No, the sequels I am talking about, the ones that you really have to watch out for, are the more traditional ones, born not of creativity, but of the first films successful box office haul. Movies that formulaically exploit or aggrandize the very element or quality that made the initial film such a success. Movies such as Fox Atomics 28 Weeks Later.
Six months after the Rage virus decimated the British Isles, as detailed in the first film 28 Days Later, the United Nations initiative, led by the United States Army, lifts quarantine and declares London fit for repopulation.

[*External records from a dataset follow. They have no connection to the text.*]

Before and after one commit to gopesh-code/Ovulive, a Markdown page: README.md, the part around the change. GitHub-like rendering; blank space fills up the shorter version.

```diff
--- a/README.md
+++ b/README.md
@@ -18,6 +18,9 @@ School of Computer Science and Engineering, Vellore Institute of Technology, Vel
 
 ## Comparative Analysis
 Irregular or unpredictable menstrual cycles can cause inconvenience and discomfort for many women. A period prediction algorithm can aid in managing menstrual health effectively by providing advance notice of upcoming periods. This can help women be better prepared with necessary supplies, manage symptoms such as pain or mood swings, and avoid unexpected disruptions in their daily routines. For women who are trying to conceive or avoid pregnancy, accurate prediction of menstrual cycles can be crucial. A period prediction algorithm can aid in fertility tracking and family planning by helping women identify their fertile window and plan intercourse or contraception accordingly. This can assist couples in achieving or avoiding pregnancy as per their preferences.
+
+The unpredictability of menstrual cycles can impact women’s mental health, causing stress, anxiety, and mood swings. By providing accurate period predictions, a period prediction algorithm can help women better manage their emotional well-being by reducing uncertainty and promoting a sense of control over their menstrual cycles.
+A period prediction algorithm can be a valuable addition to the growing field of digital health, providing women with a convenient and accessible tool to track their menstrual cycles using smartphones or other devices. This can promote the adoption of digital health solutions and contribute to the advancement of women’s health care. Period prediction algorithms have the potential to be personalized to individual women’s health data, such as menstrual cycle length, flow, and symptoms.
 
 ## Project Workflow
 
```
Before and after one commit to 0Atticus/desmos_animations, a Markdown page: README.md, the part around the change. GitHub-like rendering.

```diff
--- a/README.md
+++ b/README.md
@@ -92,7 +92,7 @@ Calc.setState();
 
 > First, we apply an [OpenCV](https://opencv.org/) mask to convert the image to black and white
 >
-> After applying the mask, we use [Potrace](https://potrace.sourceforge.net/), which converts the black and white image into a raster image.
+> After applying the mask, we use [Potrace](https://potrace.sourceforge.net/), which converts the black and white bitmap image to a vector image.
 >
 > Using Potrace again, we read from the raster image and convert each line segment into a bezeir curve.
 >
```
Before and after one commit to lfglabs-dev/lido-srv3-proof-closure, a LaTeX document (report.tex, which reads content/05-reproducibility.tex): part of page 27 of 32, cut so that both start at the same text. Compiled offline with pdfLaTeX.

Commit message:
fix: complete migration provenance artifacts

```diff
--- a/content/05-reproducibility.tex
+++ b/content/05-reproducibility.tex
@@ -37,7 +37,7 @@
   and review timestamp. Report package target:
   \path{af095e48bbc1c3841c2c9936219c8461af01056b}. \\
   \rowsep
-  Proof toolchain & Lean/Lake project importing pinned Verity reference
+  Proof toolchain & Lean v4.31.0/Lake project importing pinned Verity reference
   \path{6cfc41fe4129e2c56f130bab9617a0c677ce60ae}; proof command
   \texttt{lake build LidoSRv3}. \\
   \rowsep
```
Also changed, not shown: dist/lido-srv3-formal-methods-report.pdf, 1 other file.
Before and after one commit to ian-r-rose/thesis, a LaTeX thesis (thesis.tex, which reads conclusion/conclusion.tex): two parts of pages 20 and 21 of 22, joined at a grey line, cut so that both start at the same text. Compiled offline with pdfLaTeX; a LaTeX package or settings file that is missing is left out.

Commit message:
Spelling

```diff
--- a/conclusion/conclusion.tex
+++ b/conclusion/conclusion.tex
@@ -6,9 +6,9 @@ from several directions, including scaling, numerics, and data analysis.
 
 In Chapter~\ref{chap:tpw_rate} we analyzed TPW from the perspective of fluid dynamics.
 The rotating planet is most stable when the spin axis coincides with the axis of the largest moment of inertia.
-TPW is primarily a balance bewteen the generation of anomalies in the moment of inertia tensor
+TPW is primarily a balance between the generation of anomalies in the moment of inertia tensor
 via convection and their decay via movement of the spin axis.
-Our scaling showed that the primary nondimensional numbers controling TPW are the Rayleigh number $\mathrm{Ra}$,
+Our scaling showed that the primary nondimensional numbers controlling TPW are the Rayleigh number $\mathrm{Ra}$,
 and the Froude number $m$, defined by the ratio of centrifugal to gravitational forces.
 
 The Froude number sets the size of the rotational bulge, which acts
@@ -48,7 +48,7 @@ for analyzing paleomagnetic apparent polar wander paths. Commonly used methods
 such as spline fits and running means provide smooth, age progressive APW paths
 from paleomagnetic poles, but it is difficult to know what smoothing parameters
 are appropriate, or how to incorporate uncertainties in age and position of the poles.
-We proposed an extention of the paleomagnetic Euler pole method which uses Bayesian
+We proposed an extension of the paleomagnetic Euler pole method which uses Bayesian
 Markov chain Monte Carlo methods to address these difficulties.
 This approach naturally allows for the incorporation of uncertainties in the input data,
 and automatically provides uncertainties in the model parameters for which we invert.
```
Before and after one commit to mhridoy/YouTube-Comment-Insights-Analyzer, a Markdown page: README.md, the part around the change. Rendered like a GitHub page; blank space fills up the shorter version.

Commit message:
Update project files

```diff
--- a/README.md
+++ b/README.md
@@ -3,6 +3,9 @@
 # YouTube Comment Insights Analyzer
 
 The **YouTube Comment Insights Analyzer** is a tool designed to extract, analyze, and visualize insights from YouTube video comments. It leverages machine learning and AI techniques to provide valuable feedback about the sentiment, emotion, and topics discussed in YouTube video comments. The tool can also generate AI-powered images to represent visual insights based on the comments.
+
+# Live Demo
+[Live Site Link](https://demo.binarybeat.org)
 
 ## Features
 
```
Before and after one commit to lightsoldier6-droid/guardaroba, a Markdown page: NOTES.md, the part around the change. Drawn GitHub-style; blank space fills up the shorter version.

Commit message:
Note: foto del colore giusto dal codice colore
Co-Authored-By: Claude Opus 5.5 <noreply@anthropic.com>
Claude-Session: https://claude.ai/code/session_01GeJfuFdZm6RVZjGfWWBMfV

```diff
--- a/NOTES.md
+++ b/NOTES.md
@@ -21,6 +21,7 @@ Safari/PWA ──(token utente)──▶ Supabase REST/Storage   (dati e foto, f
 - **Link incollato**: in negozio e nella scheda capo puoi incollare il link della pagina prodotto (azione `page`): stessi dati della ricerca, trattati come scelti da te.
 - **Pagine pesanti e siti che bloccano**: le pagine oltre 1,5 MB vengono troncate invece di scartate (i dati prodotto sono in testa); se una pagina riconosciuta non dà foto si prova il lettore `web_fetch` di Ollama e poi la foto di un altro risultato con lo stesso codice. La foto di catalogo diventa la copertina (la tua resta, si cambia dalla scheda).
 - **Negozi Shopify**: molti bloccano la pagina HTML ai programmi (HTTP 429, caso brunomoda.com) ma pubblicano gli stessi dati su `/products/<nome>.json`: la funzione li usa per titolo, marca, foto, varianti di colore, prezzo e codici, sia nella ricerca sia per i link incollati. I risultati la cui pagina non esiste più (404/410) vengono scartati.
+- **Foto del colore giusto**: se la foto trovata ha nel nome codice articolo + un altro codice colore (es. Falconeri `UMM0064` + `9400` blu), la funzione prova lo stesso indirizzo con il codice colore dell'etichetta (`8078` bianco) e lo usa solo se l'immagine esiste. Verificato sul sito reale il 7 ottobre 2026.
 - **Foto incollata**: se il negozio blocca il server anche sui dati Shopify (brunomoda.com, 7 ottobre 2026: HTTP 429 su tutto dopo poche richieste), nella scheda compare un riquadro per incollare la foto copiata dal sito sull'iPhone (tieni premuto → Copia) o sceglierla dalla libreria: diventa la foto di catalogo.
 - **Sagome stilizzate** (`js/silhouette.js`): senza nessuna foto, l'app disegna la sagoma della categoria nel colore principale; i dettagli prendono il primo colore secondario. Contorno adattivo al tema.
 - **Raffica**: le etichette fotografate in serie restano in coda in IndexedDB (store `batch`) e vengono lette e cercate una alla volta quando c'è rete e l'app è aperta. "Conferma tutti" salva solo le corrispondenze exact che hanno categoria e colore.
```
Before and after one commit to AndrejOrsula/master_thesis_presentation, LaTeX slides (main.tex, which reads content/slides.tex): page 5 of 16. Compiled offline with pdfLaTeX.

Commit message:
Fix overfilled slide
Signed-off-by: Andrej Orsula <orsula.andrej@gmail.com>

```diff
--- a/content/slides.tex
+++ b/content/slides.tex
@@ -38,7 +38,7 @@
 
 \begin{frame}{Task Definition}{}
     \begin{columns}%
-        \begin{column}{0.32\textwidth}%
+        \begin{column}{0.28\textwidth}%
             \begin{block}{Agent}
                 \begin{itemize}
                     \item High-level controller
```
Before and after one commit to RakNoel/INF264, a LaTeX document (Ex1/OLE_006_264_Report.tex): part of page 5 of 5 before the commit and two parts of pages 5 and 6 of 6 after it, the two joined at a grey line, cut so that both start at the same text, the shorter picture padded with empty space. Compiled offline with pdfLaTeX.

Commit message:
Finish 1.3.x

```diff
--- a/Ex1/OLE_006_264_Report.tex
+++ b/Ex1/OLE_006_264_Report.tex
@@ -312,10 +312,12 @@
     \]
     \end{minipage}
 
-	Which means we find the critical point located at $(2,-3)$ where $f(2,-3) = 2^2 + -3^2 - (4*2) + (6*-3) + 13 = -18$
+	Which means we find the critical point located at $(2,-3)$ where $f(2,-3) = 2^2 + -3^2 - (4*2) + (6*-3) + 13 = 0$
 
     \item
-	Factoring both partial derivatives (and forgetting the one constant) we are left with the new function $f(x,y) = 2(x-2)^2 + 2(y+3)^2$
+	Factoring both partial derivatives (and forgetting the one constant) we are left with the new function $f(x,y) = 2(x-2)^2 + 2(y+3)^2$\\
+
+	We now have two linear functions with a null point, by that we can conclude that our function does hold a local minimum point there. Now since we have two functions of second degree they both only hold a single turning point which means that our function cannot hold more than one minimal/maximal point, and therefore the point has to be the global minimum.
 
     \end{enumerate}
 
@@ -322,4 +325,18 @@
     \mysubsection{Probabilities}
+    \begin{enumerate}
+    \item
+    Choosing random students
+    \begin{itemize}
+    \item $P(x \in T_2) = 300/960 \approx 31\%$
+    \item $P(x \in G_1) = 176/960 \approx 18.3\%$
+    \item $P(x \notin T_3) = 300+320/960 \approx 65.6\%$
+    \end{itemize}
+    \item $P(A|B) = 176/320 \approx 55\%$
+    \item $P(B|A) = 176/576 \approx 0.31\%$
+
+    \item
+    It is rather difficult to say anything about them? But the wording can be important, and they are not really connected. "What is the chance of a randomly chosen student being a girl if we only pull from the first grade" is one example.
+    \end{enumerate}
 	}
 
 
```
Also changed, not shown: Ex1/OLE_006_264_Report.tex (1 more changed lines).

Among the repatriated are two teenagers, Tammy (Imogen Poots) and Andy (Mackintosh Muggleton). Their father, Don (Robert Carlyle), who had not been lucky enough to escape, greets them and details the sad circumstances surrounding their mothers infection and death.
But, much like how Freddy Krueger can never quite seem to stay dead, the Rage virus is not done with London, and manages to make its way back into the refreshed population. Only this time things are worse because not only do the survivors have the zombie-like infected to contend with, but they also must face the United States Army which, fearing global outbreak, quickly switches gears from a force of peace to one of total eradication.
With its contrived plot and conveniences 28 Weeks is in many ways no better or worse than any other George A. Romero zombie-inspired horror movie. Sure, technically these are infected people and not zombies, but the traits are close enough. The film even borrows from the zombie genres standard lapse in logic and plotting, as evidenced by the witless kids wandering restricted military zones; the gross negligence in military security; the senseless rush to violent conclusions; and, my favorite, the propensity to herd dozens of victims into a darkened room ripe for a good old fashioned slaughter.
Trouble is, 28 Days broke horror out of this mold. Director Danny Boyle and writer Alex Garland, for the most part, proved that a zombie movie could be both visceral and intelligent, character driven and intimate. And all that they sought to achieve gets shredded into a bloody pool by the mindless action of 28 Weeks.
Frustratingly, 28 Weeks director Juan Carols Fresnadillo, who co-wrote the screenplay with two others while Boyle and Garland assume dual executive-producer roles, starts the film with an incredibly strong idea. He uses Don and his wife to initially introduce an element of gut wrenching drama that is beautifully punctuated with sonic chaos and invasive ultra-violence. Fresnadillo even manages to resurrect this element halfway through the film with a kiss that is as passionate as it is poisonous.
But in all the parts in between, Fresnadillo fails to keep 28 Weeks afloat.